If confirmed, Carson must outline how the U.S. Department of Housing and Urban Development can address the legacy of structural racism in American housing markets. The text of the Fair Housing Act makes it clear that HUD must administer its housing programs in a manner that would affirmatively further the policies of the law.

The problem Carson faces is clear. The duty imposed upon him by the law is clear.  What remains unclear is how he will fulfill that duty.

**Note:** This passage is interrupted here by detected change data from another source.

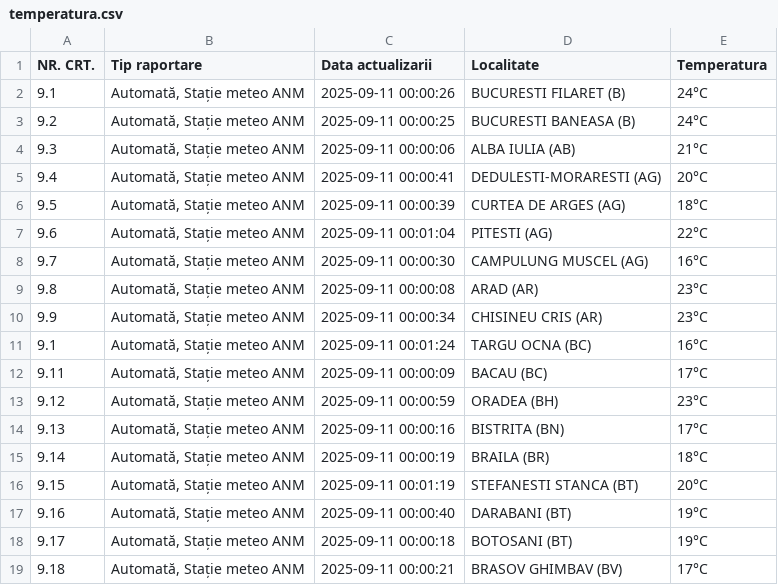
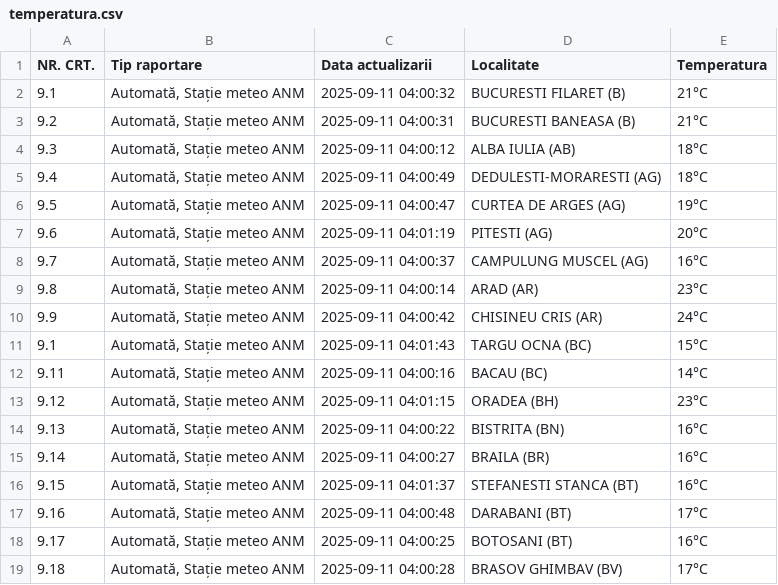
Before and after one commit to gov2-ro/prometeu, a CSV file: data/andnet/csv/temperatura.csv, drawn as a sheet; only a part is shown; the diff covers the shown part only.

```diff
--- a/data/andnet/csv/temperatura.csv
+++ b/data/andnet/csv/temperatura.csv
@@ -1,19 +1,19 @@
 NR. CRT.,Tip raportare,Data actualizarii,Localitate,Temperatura
-9.1,"Automată, Stație meteo ANM",2025-09-11 00:00:26,BUCURESTI FILARET (B),24°C
-9.2,"Automată, Stație meteo ANM",2025-09-11 00:00:25,BUCURESTI BANEASA (B),24°C
-9.3,"Automată, Stație meteo ANM",2025-09-11 00:00:06,ALBA IULIA (AB),21°C
-9.4,"Automată, Stație meteo ANM",2025-09-11 00:00:41,DEDULESTI-MORARESTI (AG),20°C
-9.5,"Automată, Stație meteo ANM",2025-09-11 00:00:39,CURTEA DE ARGES (AG),18°C
-9.6,"Automată, Stație meteo ANM",2025-09-11 00:01:04,PITESTI (AG),22°C
-9.7,"Automată, Stație meteo ANM",2025-09-11 00:00:30,CAMPULUNG MUSCEL (AG),16°C
-9.8,"Automată, Stație meteo ANM",2025-09-11 00:00:08,ARAD (AR),23°C
-9.9,"Automată, Stație meteo ANM",2025-09-11 00:00:34,CHISINEU CRIS (AR),23°C
-9.1,"Automată, Stație meteo ANM",2025-09-11 00:01:24,TARGU OCNA (BC),16°C
-9.11,"Automată, Stație meteo ANM",2025-09-11 00:00:09,BACAU (BC),17°C
-9.12,"Automată, Stație meteo ANM",2025-09-11 00:00:59,ORADEA (BH),23°C
-9.13,"Automată, Stație meteo ANM",2025-09-11 00:00:16,BISTRITA (BN),17°C
-9.14,"Automată, Stație meteo ANM",2025-09-11 00:00:19,BRAILA (BR),18°C
-9.15,"Automată, Stație meteo ANM",2025-09-11 00:01:19,STEFANESTI STANCA (BT),20°C
-9.16,"Automată, Stație meteo ANM",2025-09-11 00:00:40,DARABANI (BT),19°C
-9.17,"Automată, Stație meteo ANM",2025-09-11 00:00:18,BOTOSANI (BT),19°C
-9.18,"Automată, Stație meteo ANM",2025-09-11 00:00:21,BRASOV GHIMBAV (BV),17°C
+9.1,"Automată, Stație meteo ANM",2025-09-11 04:00:32,BUCURESTI FILARET (B),21°C
+9.2,"Automată, Stație meteo ANM",2025-09-11 04:00:31,BUCURESTI BANEASA (B),21°C
+9.3,"Automată, Stație meteo ANM",2025-09-11 04:00:12,ALBA IULIA (AB),18°C
+9.4,"Automată, Stație meteo ANM",2025-09-11 04:00:49,DEDULESTI-MORARESTI (AG),18°C
+9.5,"Automată, Stație meteo ANM",2025-09-11 04:00:47,CURTEA DE ARGES (AG),19°C
+9.6,"Automată, Stație meteo ANM",2025-09-11 04:01:19,PITESTI (AG),20°C
+9.7,"Automată, Stație meteo ANM",2025-09-11 04:00:37,CAMPULUNG MUSCEL (AG),16°C
+9.8,"Automată, Stație meteo ANM",2025-09-11 04:00:14,ARAD (AR),23°C
+9.9,"Automată, Stație meteo ANM",2025-09-11 04:00:42,CHISINEU CRIS (AR),24°C
+9.1,"Automată, Stație meteo ANM",2025-09-11 04:01:43,TARGU OCNA (BC),15°C
+9.11,"Automată, Stație meteo ANM",2025-09-11 04:00:16,BACAU (BC),14°C
+9.12,"Automată, Stație meteo ANM",2025-09-11 04:01:15,ORADEA (BH),23°C
+9.13,"Automată, Stație meteo ANM",2025-09-11 04:00:22,BISTRITA (BN),16°C
+9.14,"Automată, Stație meteo ANM",2025-09-11 04:00:27,BRAILA (BR),16°C
+9.15,"Automată, Stație meteo ANM",2025-09-11 04:01:37,STEFANESTI STANCA (BT),16°C
+9.16,"Automată, Stație meteo ANM",2025-09-11 04:00:48,DARABANI (BT),17°C
+9.17,"Automată, Stație meteo ANM",2025-09-11 04:00:25,BOTOSANI (BT),16°C
+9.18,"Automată, Stație meteo ANM",2025-09-11 04:00:28,BRASOV GHIMBAV (BV),17°C
```
Also changed, not shown: 155 edited cells elsewhere in this file, data/cmteb/status-sistem-termoficare-bucuresti.csv, data/politia-de-frontiera/trafic-frontiere-map.csv, 7 other files.
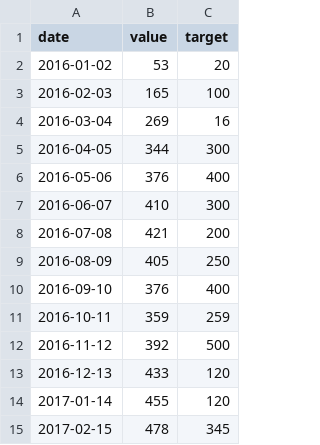
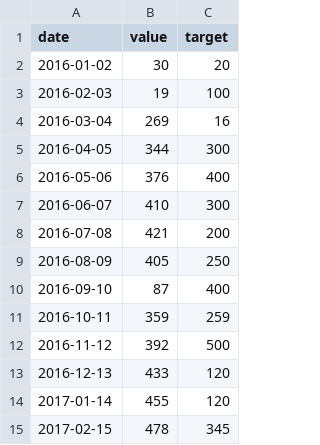
Before and after one commit to JayGupta797/ninja, a CSV file: data2.csv, drawn as a sheet.

Commit message:
Update data2.csv

```diff
--- a/data2.csv
+++ b/data2.csv
@@ -1,4 +1,4 @@
 date,value,target
-2016-01-02,53,20
-2016-02-03,165,100
+2016-01-02,30,20
+2016-02-03,19,100
 2016-03-04,269,16
@@ -9,3 +9,3 @@ date,value,target
 2016-08-09,405,250
-2016-09-10,376,400
+2016-09-10,87,400
 2016-10-11,359,259
```
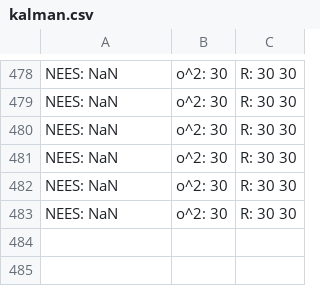
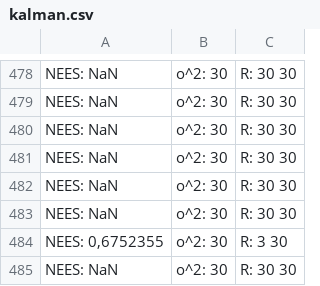
Before and after one commit to MirCore/Unity-Object-Detection-and-Localization-with-VR, a CSV file: Assets/Output/kalman.csv, drawn as a sheet; only a part is shown, gaps mark what is left out; the diff names each change by its address in the sheet, - before the commit and + after, or states it on an @@ line.

```diff
--- a/Assets/Output/kalman.csv
+++ b/Assets/Output/kalman.csv
+row 484: NEES: 0,6752355 | o^2: 30 | R: 3 30
+row 485: NEES: NaN | o^2: 30 | R: 30 30
```
Also changed, not shown: 4 other files.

He has both a legal and moral obligation to set forth his vision, if he is bent on rejecting that of President Obama.

FHA Whitewash, Redux

Richard Brooks and Carol Rose have recently published their book Saving the Neighborhood:  Racially Restrictive Covenants, Law, and Social Norms.  This well-written book brings to mind my recent post on the FHA Whitewash which reviewed a recent paper by HUD-affiliated researchers.  The paper minimized the role that the FHA played in furthering housing discrimination.  I mentioned that Kenneth Jackson’s classic book, Crabgrass Frontier, documented this sorry chapter of the FHA’s history.  Saving The Neighborhood covers some of the same ground, but from a legal and legal history perspective.  By doing so, it adds depth and texture to the historic record.

The book makes clear just how much of a role the FHA played.  The FHA’s

Underwriting Manual reflected private developers’ and brokers’ views of the kinds of features that made housing values stable and secure. Those features clearly included racial segregation.  In a section on “Protection from Adverse influences,” the Manual stated bluntly that “[a] change in social or racial occupancy generally leads to instability and a reduction in values” (par. 233). Thus property evaluators were to investigate the surrounding areas for the presence of “incompatible racial and social groups” and to assess whether the location might be “invaded” (par. 233). The Manual specifically noted that deed restrictions on “racial occupancy” could create a “favorable condition” (par. 228). in the section on subdivisions that were still in the development stage, the Manual recommended deed restrictions that included, among other matters, “. . . (g) Prohibition of the occupancy of properties except by the race for which they are intended” (par. 284(3)). (109)

The authors argue that these preferences gave developers, even those who did not favor segregation, an incentive to employ racially restrictive covenants in their projects. (110)

The FHA’s record of racial discrimination during the first few decades of its existence is clear, for all to see.